The jury thought OEM procedures were “absolutely paramount,” particularly given the shop’s recognition by I-CAR, which demands shops follow OEM procedures, Tracy said in an interview after the verdict.

“They found that that was absolutely critical,” Tracy said.

John Eagle and Tracy have “agreed to work together today to improve safety standards in the nation’s collision repair industry,” both parties later announced.

“Mr. Tracy acknowledged that despite Mr. Eagle’s sincere desire to settle the claim, his insurance carriers elected to proceed with the trial,” Eagle and Tracy Law Firm wrote.

Eagle has pledged to “encourage the collision repair industry across the nation to follow OEM bulletins instead of insurance companies’ mandates when they repair vehicles,” according to the news release.

SCRS said the Seebachan v. John Eagle Collision case was “likely to have rippling impacts across the collision repair landscape, and are critical for collision businesses performing repairs to understand and take heed of.”

According to SCRS, Tracy’s presentation of the case can:

  • Help collision repair businesses avoid their own “$42 million dollar verdict.”
  • Help clarify the facts that led a jury to conclude that OEM procedures were paramount.
  • Define how business decisions made in the course of repair can have dramatic effect on both the repair outcome and ultimate responsibility. 
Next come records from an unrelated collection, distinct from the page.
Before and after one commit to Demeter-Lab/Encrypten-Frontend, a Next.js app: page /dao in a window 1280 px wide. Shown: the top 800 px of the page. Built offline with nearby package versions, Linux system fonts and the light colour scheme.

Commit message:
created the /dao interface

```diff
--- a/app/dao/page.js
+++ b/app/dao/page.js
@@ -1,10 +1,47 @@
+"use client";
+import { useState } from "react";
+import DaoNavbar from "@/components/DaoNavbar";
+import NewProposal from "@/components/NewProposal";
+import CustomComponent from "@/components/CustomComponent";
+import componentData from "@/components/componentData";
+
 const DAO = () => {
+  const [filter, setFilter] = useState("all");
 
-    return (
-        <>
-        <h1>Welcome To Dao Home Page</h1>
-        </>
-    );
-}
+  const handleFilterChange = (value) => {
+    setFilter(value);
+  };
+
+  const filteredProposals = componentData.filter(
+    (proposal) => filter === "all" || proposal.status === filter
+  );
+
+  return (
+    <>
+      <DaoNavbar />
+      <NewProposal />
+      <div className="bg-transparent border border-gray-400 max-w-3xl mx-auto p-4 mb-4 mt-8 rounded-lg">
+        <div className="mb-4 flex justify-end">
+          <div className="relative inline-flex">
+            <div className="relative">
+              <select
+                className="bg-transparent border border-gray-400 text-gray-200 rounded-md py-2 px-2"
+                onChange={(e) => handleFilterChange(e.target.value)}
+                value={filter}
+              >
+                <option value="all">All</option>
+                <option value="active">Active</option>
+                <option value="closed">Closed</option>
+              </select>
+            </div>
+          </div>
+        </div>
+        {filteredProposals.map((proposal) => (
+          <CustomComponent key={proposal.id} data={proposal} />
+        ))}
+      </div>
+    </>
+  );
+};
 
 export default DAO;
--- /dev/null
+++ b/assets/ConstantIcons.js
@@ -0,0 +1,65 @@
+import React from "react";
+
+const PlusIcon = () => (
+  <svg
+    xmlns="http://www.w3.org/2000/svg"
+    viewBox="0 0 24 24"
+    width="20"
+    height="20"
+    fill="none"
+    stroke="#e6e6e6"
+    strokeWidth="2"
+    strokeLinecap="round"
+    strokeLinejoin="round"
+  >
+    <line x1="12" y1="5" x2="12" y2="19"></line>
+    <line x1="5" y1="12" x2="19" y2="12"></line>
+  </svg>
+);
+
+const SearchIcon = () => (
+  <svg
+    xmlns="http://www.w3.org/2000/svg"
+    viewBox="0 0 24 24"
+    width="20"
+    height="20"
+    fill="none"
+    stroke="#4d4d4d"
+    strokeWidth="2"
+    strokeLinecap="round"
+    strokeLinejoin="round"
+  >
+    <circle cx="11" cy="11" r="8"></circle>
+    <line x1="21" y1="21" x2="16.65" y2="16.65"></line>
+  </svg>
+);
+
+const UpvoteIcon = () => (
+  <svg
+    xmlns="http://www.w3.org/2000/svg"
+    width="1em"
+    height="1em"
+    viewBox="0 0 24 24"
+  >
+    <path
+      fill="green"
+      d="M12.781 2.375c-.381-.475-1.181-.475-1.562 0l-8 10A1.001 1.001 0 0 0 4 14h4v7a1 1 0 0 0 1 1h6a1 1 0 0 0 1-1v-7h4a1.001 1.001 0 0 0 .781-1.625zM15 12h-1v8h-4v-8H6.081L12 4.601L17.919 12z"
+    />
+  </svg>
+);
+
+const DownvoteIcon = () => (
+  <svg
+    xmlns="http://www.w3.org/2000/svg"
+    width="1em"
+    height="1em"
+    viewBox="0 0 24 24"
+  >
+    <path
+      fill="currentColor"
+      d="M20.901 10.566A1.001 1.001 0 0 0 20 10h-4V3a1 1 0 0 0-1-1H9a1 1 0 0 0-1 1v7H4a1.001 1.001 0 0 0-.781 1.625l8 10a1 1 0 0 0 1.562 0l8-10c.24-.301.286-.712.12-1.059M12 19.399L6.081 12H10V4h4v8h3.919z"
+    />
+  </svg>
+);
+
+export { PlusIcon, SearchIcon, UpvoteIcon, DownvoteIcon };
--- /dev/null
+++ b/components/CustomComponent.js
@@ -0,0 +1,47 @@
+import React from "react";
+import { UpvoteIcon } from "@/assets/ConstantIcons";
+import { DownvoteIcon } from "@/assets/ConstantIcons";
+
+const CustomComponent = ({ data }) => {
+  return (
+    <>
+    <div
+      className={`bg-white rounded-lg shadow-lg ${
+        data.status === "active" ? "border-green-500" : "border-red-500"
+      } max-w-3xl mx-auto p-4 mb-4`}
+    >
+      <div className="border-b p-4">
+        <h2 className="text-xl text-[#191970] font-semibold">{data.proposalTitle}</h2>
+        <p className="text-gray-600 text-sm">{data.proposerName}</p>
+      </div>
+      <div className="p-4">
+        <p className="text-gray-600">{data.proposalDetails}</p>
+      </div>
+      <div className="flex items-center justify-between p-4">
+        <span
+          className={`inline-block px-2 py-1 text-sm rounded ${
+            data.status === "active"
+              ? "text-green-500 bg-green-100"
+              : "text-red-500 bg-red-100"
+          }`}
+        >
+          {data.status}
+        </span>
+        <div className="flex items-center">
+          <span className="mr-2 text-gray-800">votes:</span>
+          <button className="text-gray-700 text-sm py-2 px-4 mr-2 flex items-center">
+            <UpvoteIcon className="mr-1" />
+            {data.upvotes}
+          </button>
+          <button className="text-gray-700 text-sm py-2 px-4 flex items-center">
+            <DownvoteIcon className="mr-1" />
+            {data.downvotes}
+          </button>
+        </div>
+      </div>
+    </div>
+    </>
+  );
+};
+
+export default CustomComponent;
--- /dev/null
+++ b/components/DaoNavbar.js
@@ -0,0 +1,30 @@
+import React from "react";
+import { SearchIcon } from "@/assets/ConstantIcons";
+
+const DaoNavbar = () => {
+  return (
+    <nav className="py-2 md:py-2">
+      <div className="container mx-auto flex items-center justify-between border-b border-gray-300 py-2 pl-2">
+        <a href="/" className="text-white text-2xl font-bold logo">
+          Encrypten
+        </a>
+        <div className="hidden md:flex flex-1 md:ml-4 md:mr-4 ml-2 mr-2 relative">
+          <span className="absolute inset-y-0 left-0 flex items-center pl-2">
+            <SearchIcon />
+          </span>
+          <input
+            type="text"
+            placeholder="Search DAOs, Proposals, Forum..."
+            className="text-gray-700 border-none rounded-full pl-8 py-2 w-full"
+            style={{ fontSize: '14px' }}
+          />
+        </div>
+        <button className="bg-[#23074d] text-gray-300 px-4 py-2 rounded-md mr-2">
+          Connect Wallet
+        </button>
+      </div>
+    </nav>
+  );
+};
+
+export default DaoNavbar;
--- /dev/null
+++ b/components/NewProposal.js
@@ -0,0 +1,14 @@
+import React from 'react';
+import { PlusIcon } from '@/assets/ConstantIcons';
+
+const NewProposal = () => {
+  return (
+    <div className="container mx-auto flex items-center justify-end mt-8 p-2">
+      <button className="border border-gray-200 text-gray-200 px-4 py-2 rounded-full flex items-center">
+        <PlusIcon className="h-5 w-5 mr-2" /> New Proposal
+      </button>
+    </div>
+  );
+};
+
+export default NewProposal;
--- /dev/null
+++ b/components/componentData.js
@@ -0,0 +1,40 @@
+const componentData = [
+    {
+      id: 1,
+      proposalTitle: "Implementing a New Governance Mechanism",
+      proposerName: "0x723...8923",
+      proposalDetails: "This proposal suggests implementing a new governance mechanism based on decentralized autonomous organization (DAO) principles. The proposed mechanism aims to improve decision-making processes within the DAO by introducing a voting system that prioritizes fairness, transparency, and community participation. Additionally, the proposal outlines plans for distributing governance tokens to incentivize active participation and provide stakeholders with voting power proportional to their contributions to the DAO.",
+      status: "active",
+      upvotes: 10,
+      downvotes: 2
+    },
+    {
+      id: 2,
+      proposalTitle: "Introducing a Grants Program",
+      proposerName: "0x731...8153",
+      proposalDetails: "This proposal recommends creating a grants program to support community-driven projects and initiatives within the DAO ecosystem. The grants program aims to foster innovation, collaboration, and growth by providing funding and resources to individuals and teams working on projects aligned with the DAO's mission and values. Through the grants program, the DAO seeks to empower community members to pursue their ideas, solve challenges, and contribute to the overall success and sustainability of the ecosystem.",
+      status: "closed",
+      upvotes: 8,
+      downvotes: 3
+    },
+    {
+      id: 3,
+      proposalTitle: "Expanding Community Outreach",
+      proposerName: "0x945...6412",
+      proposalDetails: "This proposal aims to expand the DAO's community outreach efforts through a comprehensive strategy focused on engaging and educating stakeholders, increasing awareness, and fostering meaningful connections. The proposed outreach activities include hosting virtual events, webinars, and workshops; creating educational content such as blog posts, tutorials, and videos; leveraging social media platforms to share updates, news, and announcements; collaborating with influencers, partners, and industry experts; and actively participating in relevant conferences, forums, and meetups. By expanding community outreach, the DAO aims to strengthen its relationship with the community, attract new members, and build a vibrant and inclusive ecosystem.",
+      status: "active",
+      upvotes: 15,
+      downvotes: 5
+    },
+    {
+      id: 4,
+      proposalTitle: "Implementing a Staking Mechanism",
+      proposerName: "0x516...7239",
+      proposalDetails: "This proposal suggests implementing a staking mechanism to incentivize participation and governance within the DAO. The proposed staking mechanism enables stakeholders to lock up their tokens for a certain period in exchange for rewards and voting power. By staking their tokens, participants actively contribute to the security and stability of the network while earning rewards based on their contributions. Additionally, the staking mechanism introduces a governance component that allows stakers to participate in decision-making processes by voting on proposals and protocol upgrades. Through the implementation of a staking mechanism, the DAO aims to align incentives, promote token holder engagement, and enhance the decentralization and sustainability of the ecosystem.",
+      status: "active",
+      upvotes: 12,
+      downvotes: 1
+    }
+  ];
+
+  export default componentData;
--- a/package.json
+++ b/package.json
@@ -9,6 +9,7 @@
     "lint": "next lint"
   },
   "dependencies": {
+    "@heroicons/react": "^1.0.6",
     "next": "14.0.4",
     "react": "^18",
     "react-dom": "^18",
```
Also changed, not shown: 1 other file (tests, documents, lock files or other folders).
“Anatomy of a Lawsuit” will be held from 10:30 a.m. to noon Nov. 1 in Ballrooms D-E of the Westgate Las Vegas, located right next to main SEMA venue Las Vegas Convention Center. Sign up for the class here or simply buy the series pass, which is good for admission into any Repairer Driven Education session, the OEM Collision Repair Technology Summit and the Sky Villa After Party.

OEM Summit

Tracy will return for Session 3 of the OEM Summit, which will address the topic of shop liability. “The Hidden Dangers of Vehicle Technology, Improper Repair Methodology and Your Liabilities,” is “perhaps one of the most critical conversations collision repair facilities should be paying attention to,” SCRS has noted.

The session runs from 3-5 p.m. Nov. 2 and will also feature Vehicle Information Services collision repair attorney Erica Eversman, Audi collision programs Director Mark Allen, and Aaron Clark (Assured Performance), whose former shop Collision Solutions was the target of a lawsuit. It will be moderated by Ellis & Associates Managing Director John Ellis.

According to SCRS, the panel discussion will examine:

  • An industry that is grappling with following manufacturer repair procedure requirements that are expected to be performed on every occasion.
  • Insurance claims positioning that leans towards “case-by-case” approval.
  • The implication of business decisions that can directly impact repair facility liability.

More information:

“BREAKING NEWS: Two Events at the SEMA Show to Learn More About the $42 Million Verdict from Texas”

Society of Collision Repair Specialists, Oct. 16, 2017

“SCRS Announces OEM Summit Panelists at SEMA”

Society of Collision Repair Specialists, Sept. 25, 2017

 

SCRS Repairer Driven Education

Images:

Tracy Law Firm attorney Todd Tracy (Greg Folkins photo; provided by Tracy Law Firm)

“The Hidden Dangers of Vehicle Technology, Improper Repair Methodology and Your Liabilities” during the 2017 SCRS OEM Collision Repair Technology Summit features, from left, Ellis & Associates Managing Director John Ellis, the moderator; Tracy Law Firm attorney Todd Tracy; Vehicle Information Services collision repair attorney Erica Eversman, Audi collision programs Director Mark Allen; and Aaron Clark (Assured Performance), whose former shop Collision Solutions was the target of a lawsuit. (Provided by Society of Collision Repair Specialists)